WHAT YOU SHOULD DO: Find all the lines in the entries below that hold the word "angle" and copy them.

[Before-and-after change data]
──────────────────────────────
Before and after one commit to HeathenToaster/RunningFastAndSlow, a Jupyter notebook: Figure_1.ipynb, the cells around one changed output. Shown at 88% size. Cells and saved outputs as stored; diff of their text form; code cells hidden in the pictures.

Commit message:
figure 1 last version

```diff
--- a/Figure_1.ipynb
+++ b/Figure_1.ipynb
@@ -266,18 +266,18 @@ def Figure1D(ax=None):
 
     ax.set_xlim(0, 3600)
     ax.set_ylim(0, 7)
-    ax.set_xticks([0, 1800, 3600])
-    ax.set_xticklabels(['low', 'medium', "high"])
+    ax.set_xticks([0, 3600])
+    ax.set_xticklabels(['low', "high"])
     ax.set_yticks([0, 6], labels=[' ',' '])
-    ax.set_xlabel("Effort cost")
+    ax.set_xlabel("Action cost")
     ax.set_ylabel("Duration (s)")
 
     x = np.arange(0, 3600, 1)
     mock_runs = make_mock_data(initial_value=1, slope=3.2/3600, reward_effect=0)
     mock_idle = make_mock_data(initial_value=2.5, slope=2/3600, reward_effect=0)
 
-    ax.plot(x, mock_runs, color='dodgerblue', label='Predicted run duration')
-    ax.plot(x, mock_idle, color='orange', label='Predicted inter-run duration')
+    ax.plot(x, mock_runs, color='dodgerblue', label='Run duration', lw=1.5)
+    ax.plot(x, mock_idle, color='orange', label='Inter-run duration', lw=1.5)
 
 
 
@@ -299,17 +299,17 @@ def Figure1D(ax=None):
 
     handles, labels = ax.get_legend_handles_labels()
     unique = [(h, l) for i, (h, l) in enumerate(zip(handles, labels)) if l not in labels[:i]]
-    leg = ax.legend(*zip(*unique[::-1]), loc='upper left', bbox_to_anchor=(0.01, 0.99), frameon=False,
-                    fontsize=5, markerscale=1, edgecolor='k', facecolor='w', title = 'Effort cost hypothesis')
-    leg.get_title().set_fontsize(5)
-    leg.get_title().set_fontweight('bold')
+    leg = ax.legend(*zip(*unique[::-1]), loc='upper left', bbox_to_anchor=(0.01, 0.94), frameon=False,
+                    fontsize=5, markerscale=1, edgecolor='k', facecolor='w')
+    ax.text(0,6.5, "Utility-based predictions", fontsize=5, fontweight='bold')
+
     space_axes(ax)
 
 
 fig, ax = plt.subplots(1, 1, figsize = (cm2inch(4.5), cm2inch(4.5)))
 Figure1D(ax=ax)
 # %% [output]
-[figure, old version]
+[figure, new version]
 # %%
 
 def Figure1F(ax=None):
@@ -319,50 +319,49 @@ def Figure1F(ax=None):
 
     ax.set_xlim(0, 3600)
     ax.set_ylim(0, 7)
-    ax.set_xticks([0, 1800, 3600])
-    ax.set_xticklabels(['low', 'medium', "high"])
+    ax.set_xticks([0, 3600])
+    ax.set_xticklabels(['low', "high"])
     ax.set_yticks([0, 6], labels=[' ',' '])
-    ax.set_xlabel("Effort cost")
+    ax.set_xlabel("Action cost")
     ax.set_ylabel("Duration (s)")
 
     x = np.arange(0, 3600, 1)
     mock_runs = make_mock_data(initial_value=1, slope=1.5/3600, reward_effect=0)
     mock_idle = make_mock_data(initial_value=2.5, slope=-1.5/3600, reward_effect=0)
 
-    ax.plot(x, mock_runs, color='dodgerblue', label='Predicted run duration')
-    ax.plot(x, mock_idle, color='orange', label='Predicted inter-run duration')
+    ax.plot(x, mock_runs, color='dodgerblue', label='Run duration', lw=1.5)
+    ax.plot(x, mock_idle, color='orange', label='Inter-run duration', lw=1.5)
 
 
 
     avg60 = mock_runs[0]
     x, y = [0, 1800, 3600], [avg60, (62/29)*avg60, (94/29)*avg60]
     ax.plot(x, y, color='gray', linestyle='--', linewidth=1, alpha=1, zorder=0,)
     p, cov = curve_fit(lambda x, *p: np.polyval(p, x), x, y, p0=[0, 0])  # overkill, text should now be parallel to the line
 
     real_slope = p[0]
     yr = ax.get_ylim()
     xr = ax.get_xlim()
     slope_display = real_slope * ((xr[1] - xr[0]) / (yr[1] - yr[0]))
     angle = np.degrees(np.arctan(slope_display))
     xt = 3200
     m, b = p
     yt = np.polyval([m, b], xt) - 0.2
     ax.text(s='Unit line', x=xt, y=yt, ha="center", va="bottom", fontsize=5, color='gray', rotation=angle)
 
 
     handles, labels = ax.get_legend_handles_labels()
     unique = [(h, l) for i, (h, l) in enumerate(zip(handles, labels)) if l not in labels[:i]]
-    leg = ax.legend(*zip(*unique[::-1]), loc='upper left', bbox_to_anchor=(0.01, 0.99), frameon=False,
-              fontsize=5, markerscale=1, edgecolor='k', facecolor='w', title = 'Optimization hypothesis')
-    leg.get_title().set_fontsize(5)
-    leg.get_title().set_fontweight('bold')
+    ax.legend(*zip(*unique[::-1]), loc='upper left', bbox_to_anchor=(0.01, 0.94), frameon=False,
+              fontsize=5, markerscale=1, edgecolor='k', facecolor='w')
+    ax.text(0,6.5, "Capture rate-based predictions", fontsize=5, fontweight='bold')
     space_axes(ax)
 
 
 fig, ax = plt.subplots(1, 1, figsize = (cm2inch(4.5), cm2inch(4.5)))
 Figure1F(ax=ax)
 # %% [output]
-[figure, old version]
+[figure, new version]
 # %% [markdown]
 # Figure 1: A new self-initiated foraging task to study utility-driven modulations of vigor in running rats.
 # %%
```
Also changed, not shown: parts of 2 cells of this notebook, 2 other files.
──────────────────────────────
RESPONSE FOR THIS EXERCISE:
     angle = np.degrees(np.arctan(slope_display))
     ax.text(s='Unit line', x=xt, y=yt, ha="center", va="bottom", fontsize=5, color='gray', rotation=angle)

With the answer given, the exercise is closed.